A couple months ago, I took to the hermitage Eve Ewing’s Electric Arches and Joyce Rupp’s My Soul Feels Lean, two collections of poetry. I commend both to you.
With Ewing’s collection, I found myself relating to a new-to-me voice whose poetry revisited the streets and experiences of Chicago, along with the lovely images and scenes of blackness that she wisely integrated. A sociologist of education, Ewing may be my Chicago poet, after Professor Gwendolyn Brooks.
I’ve read Rupp’s book a few times, especially at transitional moments where loss, grief, love, and potential are at the tips of my fingers. If you want to read either of them, you should!
Of the many things I could pass onto you, here’s the one from Joyce Rupp that may open you to your own inquiry:

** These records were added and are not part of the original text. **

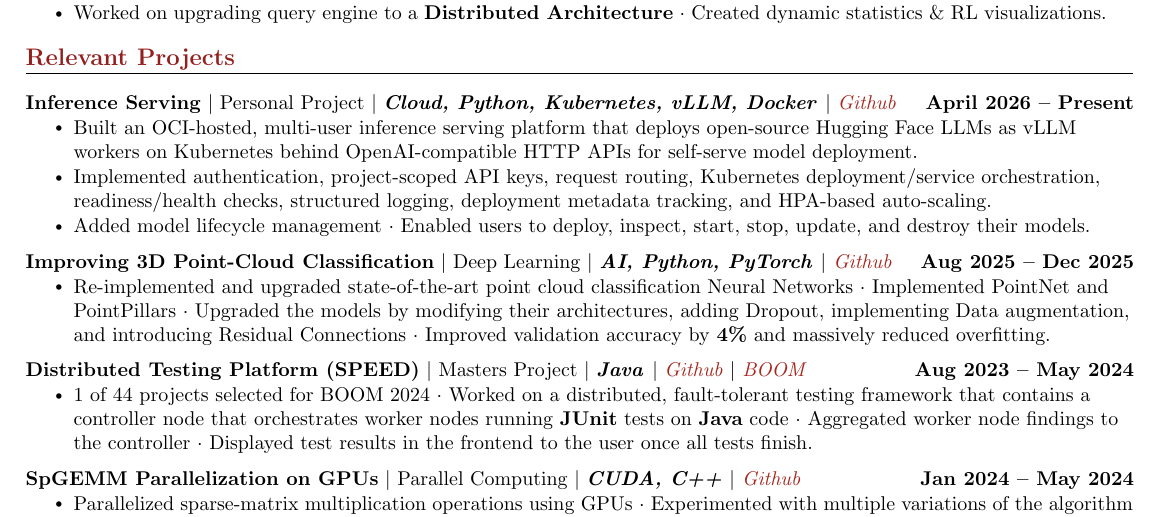
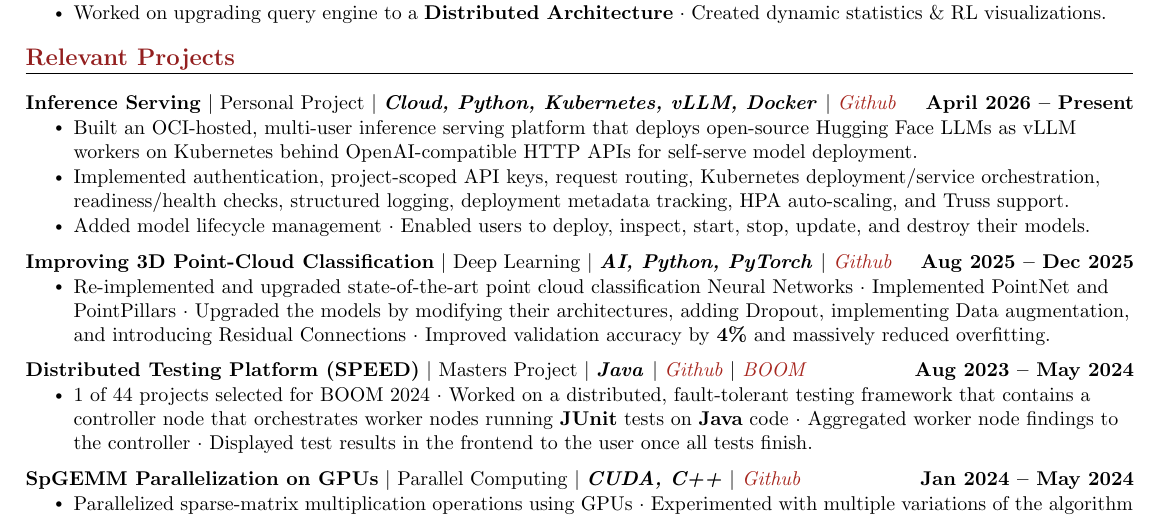
Before and after one commit to MitchellGray100/Resume, a LaTeX CV (Mitchell_Gray_Resume.tex): part of page 2 of 2, cut so that both start at the same text. Compiled offline with pdfLaTeX.

Commit message:
Truss support

```diff
--- a/Mitchell_Gray_Resume.tex
+++ b/Mitchell_Gray_Resume.tex
@@ -317,11 +317,11 @@
     \resumeSubHeadingListStart
     \resumeProjectHeading
           {\textbf{Inference Serving} $|$ Personal Project $|$ \textbf{\emph{Cloud, Python, Kubernetes, vLLM, Docker} $|$}
-          \emph{\href{https://github.com/MitchellGray100/InferenceServing}{Github}}}{April 2026 -- Present}
+          \emph{\href{https://miniten.app}{Github}}}{April 2026 -- Present}
           \resumeItemListStart
           % TODO: placeholder
             \resumeItem{Built an OCI-hosted, multi-user inference serving platform that deploys open-source Hugging Face LLMs as vLLM workers on Kubernetes behind OpenAI-compatible HTTP APIs for self-serve model deployment.}
-            \resumeItem{Implemented authentication, project-scoped API keys, request routing, Kubernetes deployment/service orchestration, readiness/health checks, structured logging, deployment metadata tracking, and HPA-based auto-scaling.}
+            \resumeItem{Implemented authentication, project-scoped API keys, request routing, Kubernetes deployment/service orchestration, readiness/health checks, structured logging, deployment metadata tracking, HPA auto-scaling, and Truss support.}
             \resumeItem{Added model lifecycle management $\cdot$ Enabled users to deploy, inspect, start, stop, update, and destroy their models.}
           \resumeItemListEnd
           \vspace{-14pt}
```
Also changed, not shown: Mitchell_Gray_Resume.pdf.
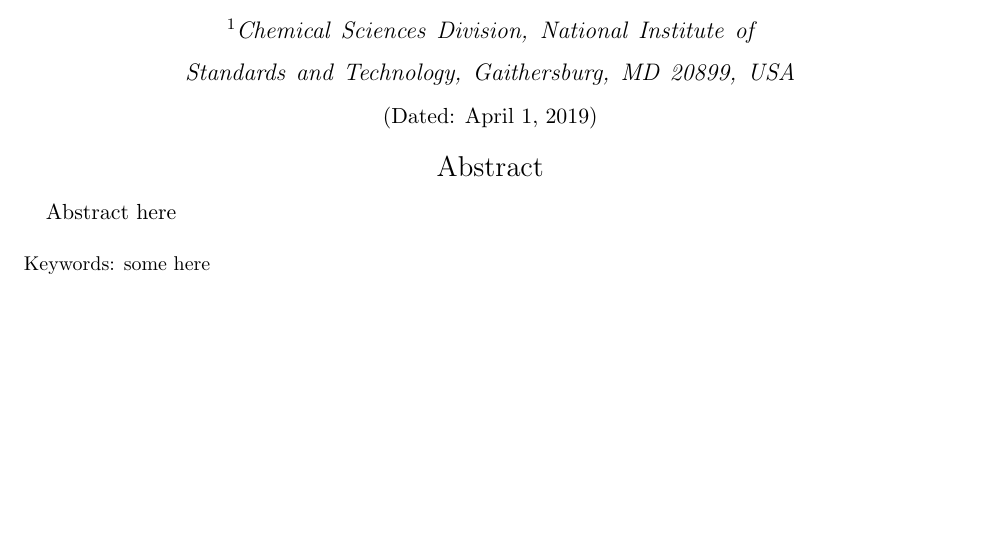
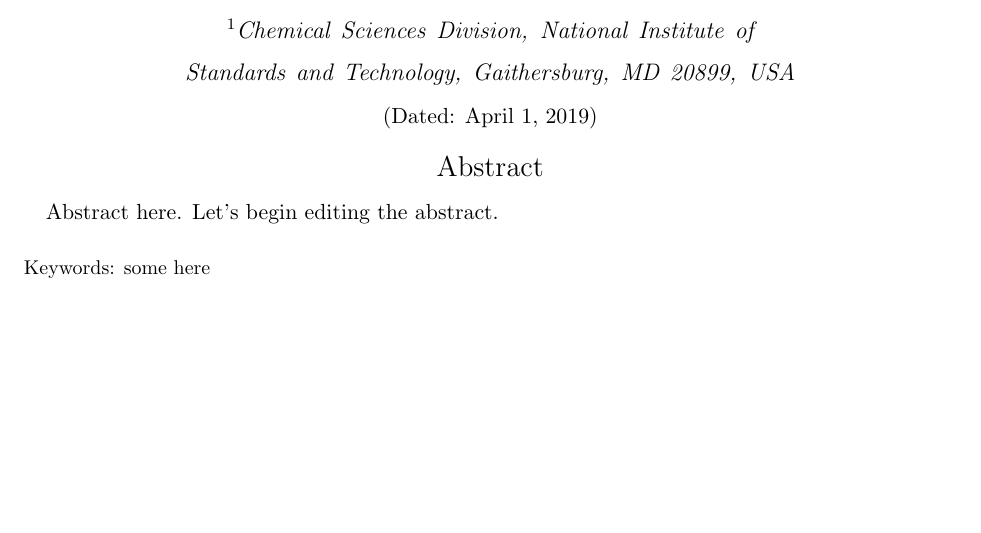
Before and after one commit to dwsideriusNIST/git-tagging-MWE, a LaTeX paper (Qst_single.tex): part of page 1 of 4, cut so that both start at the same text. Compiled offline with pdfLaTeX.

Commit message:
Edited the abstract in feature branch

```diff
--- a/Qst_single.tex
+++ b/Qst_single.tex
@@ -69,7 +69,7 @@
 %\date{Received: XX / Accepted: XX / Published Online: XX}
 
 \begin{abstract}
-Abstract here
+Abstract here. Let's begin editing the abstract.
 \end{abstract}
 
 \maketitle
```
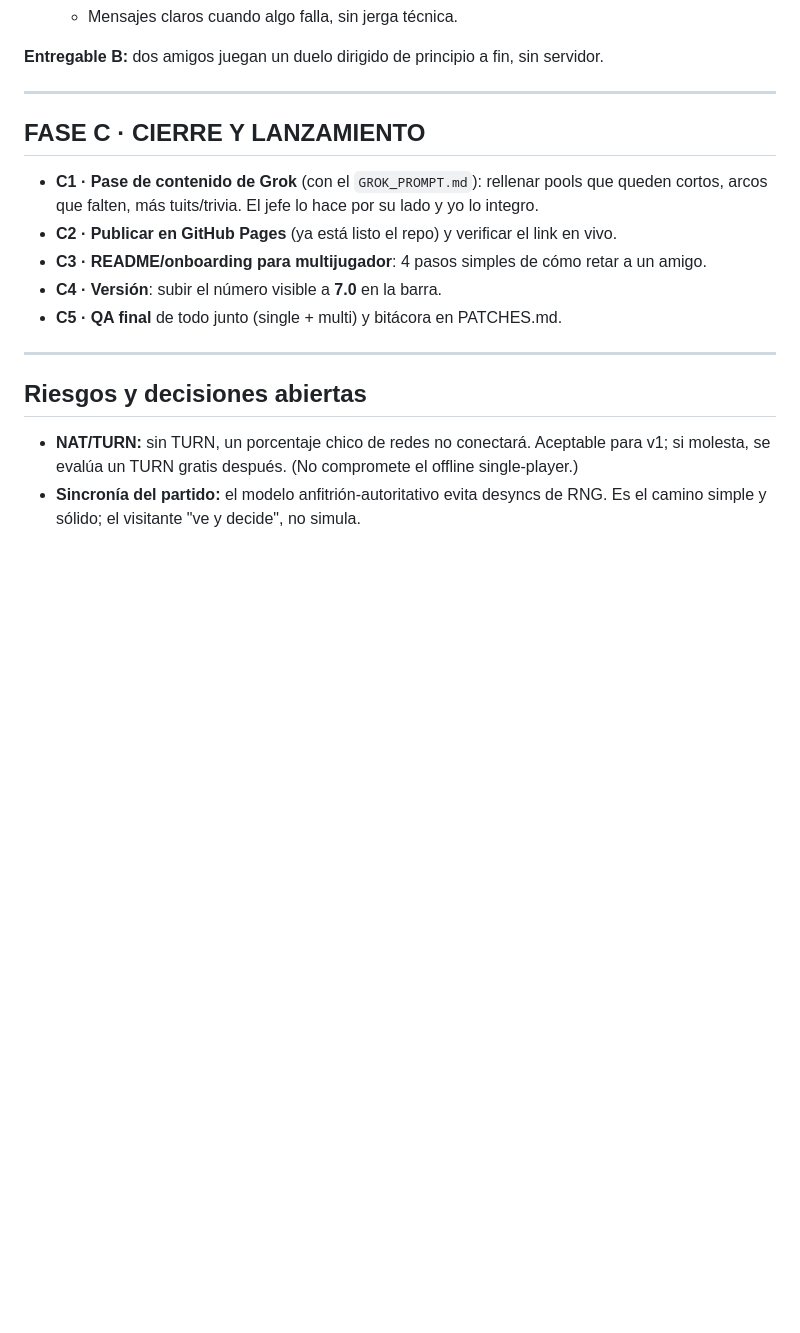
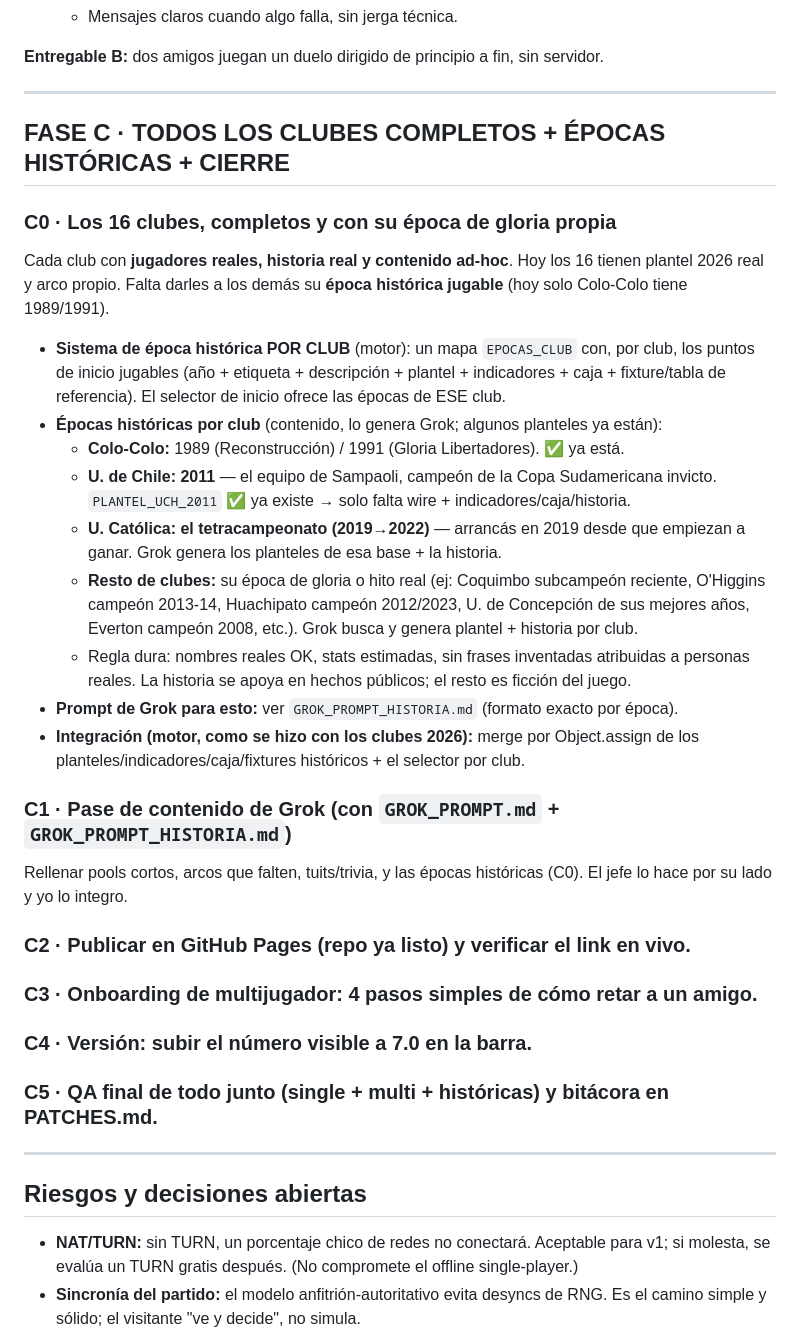
Before and after one commit to Nekrooslkkk/Futbolini, a Markdown page: PLAN_7.00.md, the part around the change. Rendered like a GitHub page; blank space fills up the shorter version.

Commit message:
7.00: expandir FASE C (epocas historicas por club) + GROK_PROMPT_HISTORIA.md
Co-Authored-By: Claude Opus 4.8 <noreply@anthropic.com>

```diff
--- a/PLAN_7.00.md
+++ b/PLAN_7.00.md
@@ -95,14 +95,39 @@ Barrido final para que la primera impresión sea impecable.
 
 ---
 
-## FASE C · CIERRE Y LANZAMIENTO
+## FASE C · TODOS LOS CLUBES COMPLETOS + ÉPOCAS HISTÓRICAS + CIERRE
 
-- **C1 · Pase de contenido de Grok** (con el `GROK_PROMPT.md`): rellenar pools que queden
-  cortos, arcos que falten, más tuits/trivia. El jefe lo hace por su lado y yo lo integro.
-- **C2 · Publicar en GitHub Pages** (ya está listo el repo) y verificar el link en vivo.
-- **C3 · README/onboarding para multijugador**: 4 pasos simples de cómo retar a un amigo.
-- **C4 · Versión**: subir el número visible a **7.0** en la barra.
-- **C5 · QA final** de todo junto (single + multi) y bitácora en PATCHES.md.
+### C0 · Los 16 clubes, completos y con su época de gloria propia
+Cada club con **jugadores reales, historia real y contenido ad-hoc**. Hoy los 16 tienen
+plantel 2026 real y arco propio. Falta darles a los demás su **época histórica jugable**
+(hoy solo Colo-Colo tiene 1989/1991).
+
+- **Sistema de época histórica POR CLUB** (motor): un mapa `EPOCAS_CLUB` con, por club,
+  los puntos de inicio jugables (año + etiqueta + descripción + plantel + indicadores +
+  caja + fixture/tabla de referencia). El selector de inicio ofrece las épocas de ESE club.
+- **Épocas históricas por club** (contenido, lo genera Grok; algunos planteles ya están):
+  - **Colo-Colo:** 1989 (Reconstrucción) / 1991 (Gloria Libertadores). ✅ ya está.
+  - **U. de Chile:** **2011** — el equipo de Sampaoli, campeón de la Copa Sudamericana
+    invicto. `PLANTEL_UCH_2011` ✅ ya existe → solo falta wire + indicadores/caja/historia.
+  - **U. Católica:** **el tetracampeonato (2019→2022)** — arrancás en 2019 desde que
+    empiezan a ganar. Grok genera los planteles de esa base + la historia.
+  - **Resto de clubes:** su época de gloria o hito real (ej: Coquimbo subcampeón reciente,
+    O'Higgins campeón 2013-14, Huachipato campeón 2012/2023, U. de Concepción de sus mejores
+    años, Everton campeón 2008, etc.). Grok busca y genera plantel + historia por club.
+  - Regla dura: nombres reales OK, stats estimadas, sin frases inventadas atribuidas a
+    personas reales. La historia se apoya en hechos públicos; el resto es ficción del juego.
+- **Prompt de Grok para esto:** ver `GROK_PROMPT_HISTORIA.md` (formato exacto por época).
+- **Integración (motor, como se hizo con los clubes 2026):** merge por Object.assign de los
+  planteles/indicadores/caja/fixtures históricos + el selector por club.
+
+### C1 · Pase de contenido de Grok (con `GROK_PROMPT.md` + `GROK_PROMPT_HISTORIA.md`)
+Rellenar pools cortos, arcos que falten, tuits/trivia, y las épocas históricas (C0).
+El jefe lo hace por su lado y yo lo integro.
+
+### C2 · Publicar en GitHub Pages (repo ya listo) y verificar el link en vivo.
+### C3 · Onboarding de multijugador: 4 pasos simples de cómo retar a un amigo.
+### C4 · Versión: subir el número visible a **7.0** en la barra.
+### C5 · QA final de todo junto (single + multi + históricas) y bitácora en PATCHES.md.
 
 ---
 
```
Also changed, not shown: GROK_PROMPT_HISTORIA.md (added, +62 -0 lines).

why you take those daily
to get your work done,
to conform to a schedule
when you end each day
with the discomfort
of not making the mark,
leaving much undone, unsaid,
how you could miss
those moments of friendship,
those invitations to compassion,
those connections to a world
not of your making.
if you could live differently,
more in tune with your true self,
more in step with your deepest desires,
more in love with cosmic beauty,
more in sync with the world’s desolate.
but then you continue forward
on the same old trek of dull
repetition, karmic garbage,
and sludgy unawareness.